The state Board of Public Works yesterday awarded a lucrative contract to manage the taxis at Baltimore-Washington International Airport to the incumbent company, despite some drivers' allegations of unfair treatment.
The board, comprising Gov. Robert L. Ehrlich Jr., Comptroller William Donald Schaefer and Treasurer Nancy K. Kopp, unanimously backed the recommendation of the Maryland Aviation Administration in selecting BWI Taxi Management Inc. of Linthicum.
The contract win comes after a controversy that pitted drivers against one another. Nightshift drivers for BWI Taxi Management claimed that the company assigned them unjust hours and imposed stiff taxi stand fees that made it difficult for them to earn a living. Other drivers, mostly on the day shift, defended the company and said they were able to work their way up to better, more profitable routes.
"We believe the truth finally talked, and we will do our best to serve the public and all our drivers," said Saeid Esfarjani, who owns BWI Taxi Management.
BWI Taxi Management, which has run the fleet at the airport since 1997, will pay the state aviation administration at least $9.15 million over five years for the airport's taxi franchise.

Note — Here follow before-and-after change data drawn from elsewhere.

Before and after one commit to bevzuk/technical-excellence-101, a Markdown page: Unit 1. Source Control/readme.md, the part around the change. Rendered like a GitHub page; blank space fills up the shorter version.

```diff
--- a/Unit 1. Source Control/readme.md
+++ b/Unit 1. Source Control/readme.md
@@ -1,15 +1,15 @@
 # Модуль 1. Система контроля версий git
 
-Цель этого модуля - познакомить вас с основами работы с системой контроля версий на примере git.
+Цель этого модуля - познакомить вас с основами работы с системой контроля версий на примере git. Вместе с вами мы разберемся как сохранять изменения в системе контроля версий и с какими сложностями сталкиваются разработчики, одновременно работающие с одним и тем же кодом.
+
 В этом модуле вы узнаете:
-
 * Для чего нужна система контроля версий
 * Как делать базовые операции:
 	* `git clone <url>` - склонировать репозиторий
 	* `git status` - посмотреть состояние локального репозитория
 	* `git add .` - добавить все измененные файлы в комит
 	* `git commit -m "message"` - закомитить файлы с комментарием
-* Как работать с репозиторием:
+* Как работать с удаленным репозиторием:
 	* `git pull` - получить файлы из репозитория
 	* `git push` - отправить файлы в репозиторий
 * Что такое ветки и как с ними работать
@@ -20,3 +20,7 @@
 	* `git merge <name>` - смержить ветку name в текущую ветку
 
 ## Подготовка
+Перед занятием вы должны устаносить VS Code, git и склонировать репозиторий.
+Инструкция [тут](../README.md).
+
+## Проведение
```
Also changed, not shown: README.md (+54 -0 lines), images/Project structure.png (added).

In a $10 million lawsuit filed in March in Anne Arundel County Circuit Court, a dozen drivers accused the company of infringing on their earning potential and violating agreements. They also alleged that driver Shuiab Leigh was fired to silence him as spokesman for some of his colleagues.
Attorneys for the taxi company filed a motion to dismiss the case. A hearing on that motion is scheduled for Wednesday.
Silver Cab of P.G. Inc. of Lanham, one of two companies to bid against BWI Taxi Management, also opposed the state aviation administration's recommendation to hire BWI Taxi Management.
Ehrlich said the board was satisfied with the process that the administration followed in awarding the contract. The board requested that the administration take the drivers' grievances into consideration.
Leigh, who continues to serve as a spokesman for some of the drivers even though he no longer works for BWI Taxi Management, told the board that the taxi company has divided the drivers, intimidating many of them from speaking out. To earn enough money to pay the state $9.15 million as promised in the new contract, the company will have to raise the drivers' stand fees, Leigh said.
"Our future employment is in your own hands," Leigh told the board members before their decision.
Bishop L. Robinson Jr., an attorney representing BWI Taxi Management, acknowledged to the board that the company had internal problems but said that management handles those problems.
"We have a grievance that has gone awry," Robinson said. "It has converted itself from a grievance to a protest to a lawsuit."
In comments after the meeting, Robinson said drivers who spoke out against the company did not have to worry about retaliation.